A heated debate over the public dress of Muslim women has engulfed much of Europe’s consciousness after Cannes, the famous French Riviera beach town, first announced its ban on the “burkini” on July 28.
Twenty-five towns in France have followed the resort city’s lead, and public officials from Prime Minister Manuel Valls to National Front leader Marine Le Pen have further stoked the flames by lending their support to the controversial ban. A majority of the French public agrees, according to a recent survey conducted by Ifop that found 64 percent of respondents opposed the use of the swimwear.
While France may be the center of this debate, it is far from the only country in Europe that has taken a hostile position toward traditional Islamic covering, such as the hijab, which politicians often cite as an obstacle to assimilation and social cohesion. In Germany, where there has been rising public disquiet over the integration of the more than 1 million migrants that arrived in the country last year, Chancellor Angela Merkel’s governing conservative bloc is now eyeing a ban on full veils.

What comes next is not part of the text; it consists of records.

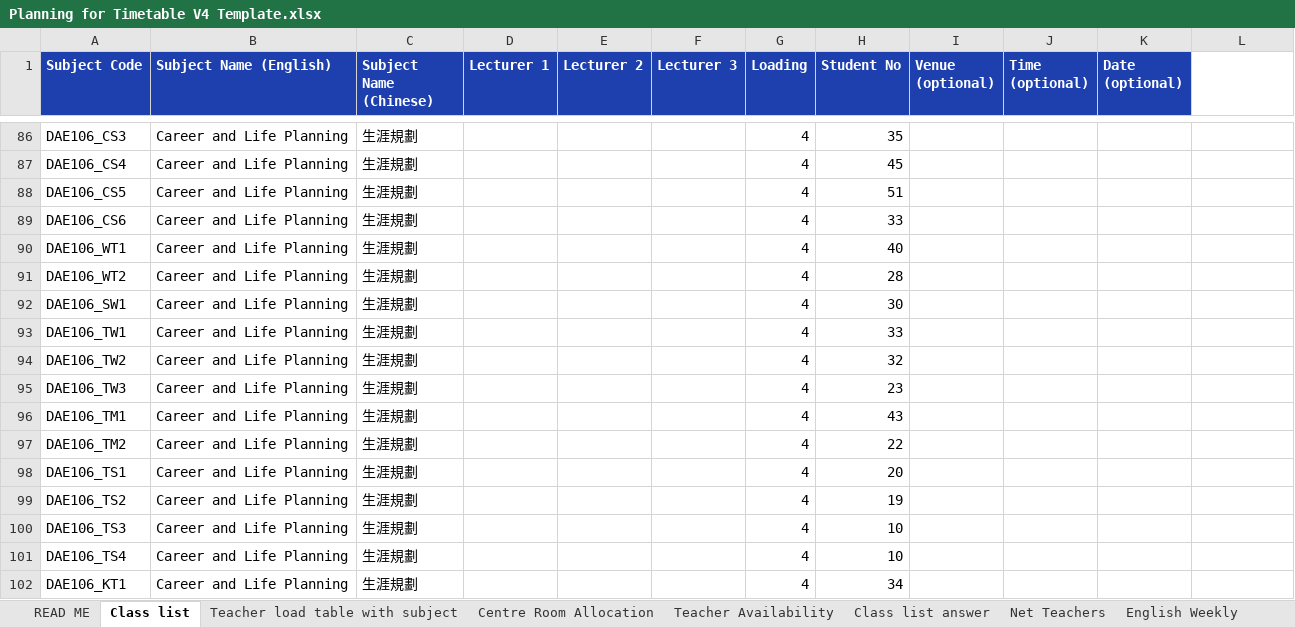
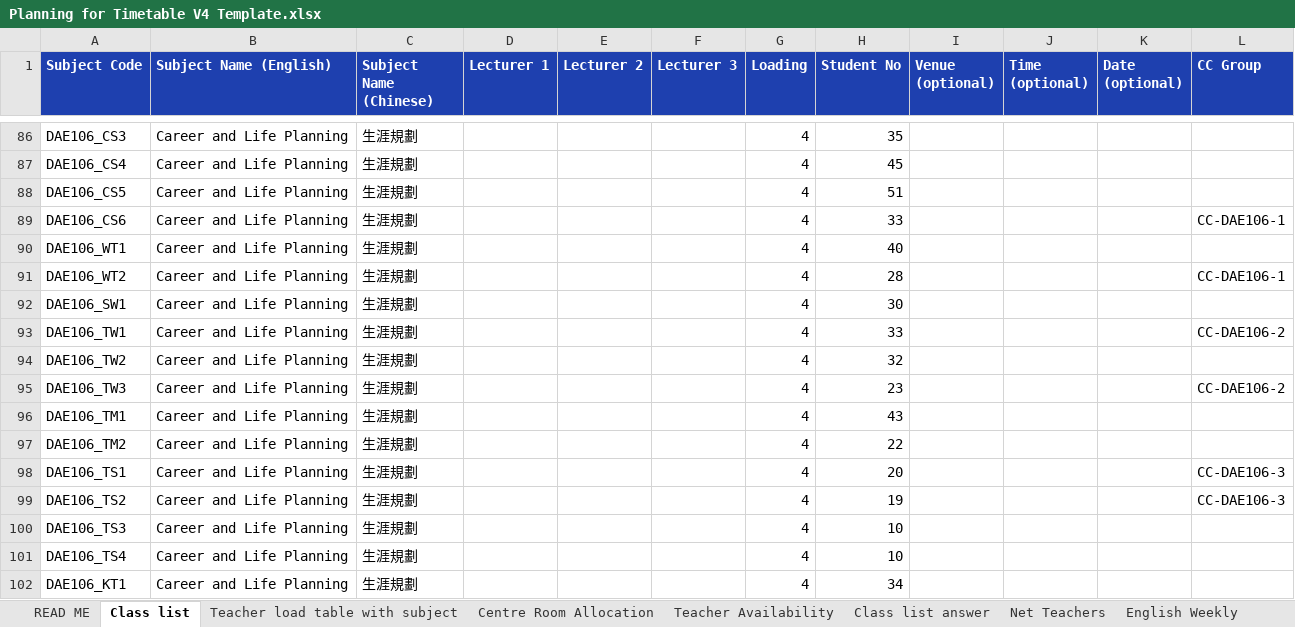
Before and after one commit to kmkaiuse-bit/timetable, an Excel workbook: data/input/Planning for Timetable V4 Template.xlsx, sheet Class list, drawn as a sheet; only a part is shown, gaps mark what is left out; values as stored, in another font and other column widths than the file's, no borders; the diff names each change by its address in the sheet, - before the commit and + after, or states it on an @@ line.

```diff
--- a/data/input/Planning for Timetable V4 Template.xlsx (sheet Class list)
+++ b/data/input/Planning for Timetable V4 Template.xlsx (sheet Class list)
-L1: (empty)
+L1: CC Group
-L1 fill: none
+L1 fill: #1E40AF
-L89 (CC Group): (empty)
+L89 (CC Group): CC-DAE106-1
-L91 (CC Group): (empty)
+L91 (CC Group): CC-DAE106-1
-L93 (CC Group): (empty)
+L93 (CC Group): CC-DAE106-2
-L95 (CC Group): (empty)
+L95 (CC Group): CC-DAE106-2
-L98:L99 (CC Group): (empty)
+L98:L99 (CC Group): CC-DAE106-3
```
Also changed, not shown: sheet READ ME, api/template_v4.xlsx, 1 other file.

Members of Merkel’s coalition view full veils as incompatible with German society, but other politicians maintain that a sweeping ban would in fact inhibit integration.
At an August conference on combatting terrorism and bolstering security measures in Germany following a wave of attacks over the past year, German Interior Minister Thomas de Maizière proposed a partial ban on veils covering women’s faces.
“It doesn’t fit in with our open society. To show one’s face is crucial for communicating, for living together in our society and keeping it together,” de Maizière said at the conference.
The ban would be applied in courtrooms, administrative buildings, schools and universities, as well as behind the wheel of a car or at protests.
“In the areas where it serves a function to show one’s face, we want to make it a rule … and this means whoever breaks it must feel the consequences,” de Maizière added.
Days after the interior minister’s comments, an administrative court in the town of Osnabrück told an 18-year-old student that she could not wear an Islamic covering that leaves only her eyes exposed.
“The ruling’s outcome is right and welcome,” Christian Social Union member Stephan Mayer told HuffPost Germany.
Mayer said that legal processes would be necessary to regulate certain areas of public life.
“The idea that in the future girls will walk around German schools covered head-to-toe is absurd,” he said.
Burkhard Lischka, a member of the Social Democrats, disagrees. He tells HuffPost Germany that while he regards full veils as “a marker of exclusion,” he rejects the idea of a general ban on the garment.
“It’s in the interest of our children’s cosmopolitan, tolerant education for schools to be able to decide for themselves whether they’ll tolerate students wearing a full covering or not,” he said.
Germany’s Left Party is also speaking out in favor of letting schools make their own decisions about banning the burqa or niqab.
“Just as Christian schools get to decide if they’ll prohibit young ladies from wearing clothes that show their belly button, it’s within the realm of reason to let the leadership of private schools decide to reject the wearing of full-body covering,” Ulla Jelpke, the Left Party’s speaker for internal affairs, told HuffPost Germany.
“In the case of public schools, education and integration must remain the primary imperatives. I reject the idea of a unilateral legislative ban,” Jelpke said.
Green Party deputy Konstantin von Notz says that a burqa ban at schools will hinder, not help, integration.
“The way to integration beyond the burqa lies through education and emancipation, and sweeping bans inhibit that process,” von Notz stated.
“It doesn’t matter how big the veil is; people need access to education and success,” he said.
This piece originally appeared on HuffPost Germany and has been translated into English and edited for clarity.